» What to work on
Which lines of the listing below contain the word "Sybil"? Return them.

» Information provided
>>>>
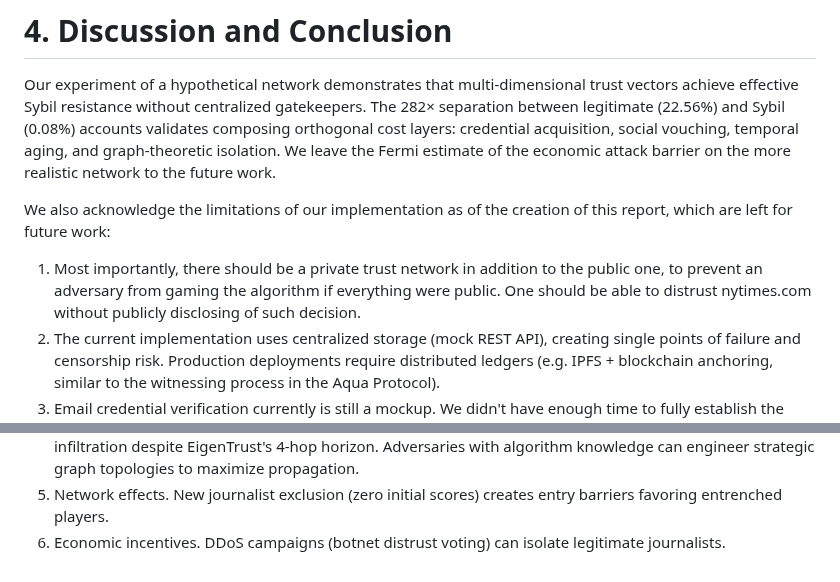
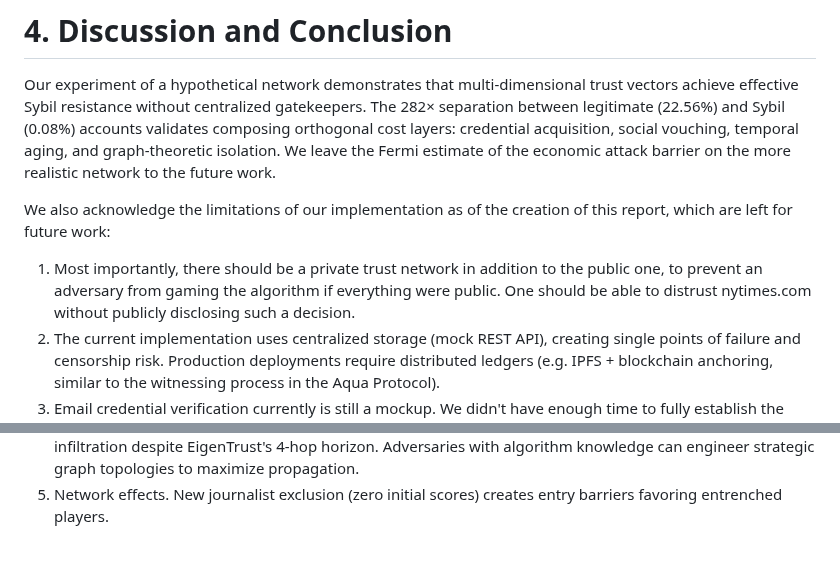
Before and after one commit to rht/apart_attested_journalism, a Markdown page: report.md, 2 parts joined by grey strips. Drawn GitHub-style.

Commit message:
docs: Fix typo

```diff
--- a/report.md
+++ b/report.md
@@ -94,7 +94,7 @@ For the component analysis, each dimension independently penalized Sybil account
 Our experiment of a hypothetical network demonstrates that multi-dimensional trust vectors achieve effective Sybil resistance without centralized gatekeepers. The 282× separation between legitimate (22.56%) and Sybil (0.08%) accounts validates composing orthogonal cost layers: credential acquisition, social vouching, temporal aging, and graph-theoretic isolation. We leave the Fermi estimate of the economic attack barrier on the more realistic network to the future work.
 
 We also acknowledge the limitations of our implementation as of the creation of this report, which are left for future work:
-1. Most importantly, there should be a private trust network in addition to the public one, to prevent an adversary from gaming the algorithm if everything were public. One should be able to distrust nytimes.com without publicly disclosing of such decision.
+1. Most importantly, there should be a private trust network in addition to the public one, to prevent an adversary from gaming the algorithm if everything were public. One should be able to distrust nytimes.com without publicly disclosing such a decision.
 2. The current implementation uses centralized storage (mock REST API), creating single points of failure and censorship risk. Production deployments require distributed ledgers (e.g. IPFS + blockchain anchoring, similar to the witnessing process in the Aqua Protocol).
 3. Email credential verification currently is still a mockup. We didn't have enough time to fully establish the links, where we instead focused on the network analysis. In the future we will integrate additional credential types (GitHub commit history, X verification via followers/engagement patterns, bank KYC via the Aqua Protocol).
 4. Journalists' keys need to be revocable when compromised. We will implement a revocation mechanism via threshold cryptography.
@@ -122,4 +121,3 @@ Possible vulnerabilities:
 3. Typosquatting. nytimes.co, rеuters.com with Cyrillic characters, and insider attacks at legitimate outlets can mint valid credentials.
 4. Graph-based attacks. Bridge account compromise (2-3 colluding legitimate accounts) enables trust infiltration despite EigenTrust's 4-hop horizon. Adversaries with algorithm knowledge can engineer strategic graph topologies to maximize propagation.
 5. Network effects. New journalist exclusion (zero initial scores) creates entry barriers favoring entrenched players.
-6. Economic incentives. DDoS campaigns (botnet distrust voting) can isolate legitimate journalists.
```
Also changed, not shown: other parts of report.md (+1 -2 lines).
<<<<
» Task output
@@ -94,7 +94,7 @@ For the component analysis, each dimension independently penalized Sybil account
 Our experiment of a hypothetical network demonstrates that multi-dimensional trust vectors achieve effective Sybil resistance without centralized gatekeepers. The 282× separation between legitimate (22.56%) and Sybil (0.08%) accounts validates composing orthogonal cost layers: credential acquisition, social vouching, temporal aging, and graph-theoretic isolation. We leave the Fermi estimate of the economic attack barrier on the more realistic network to the future work.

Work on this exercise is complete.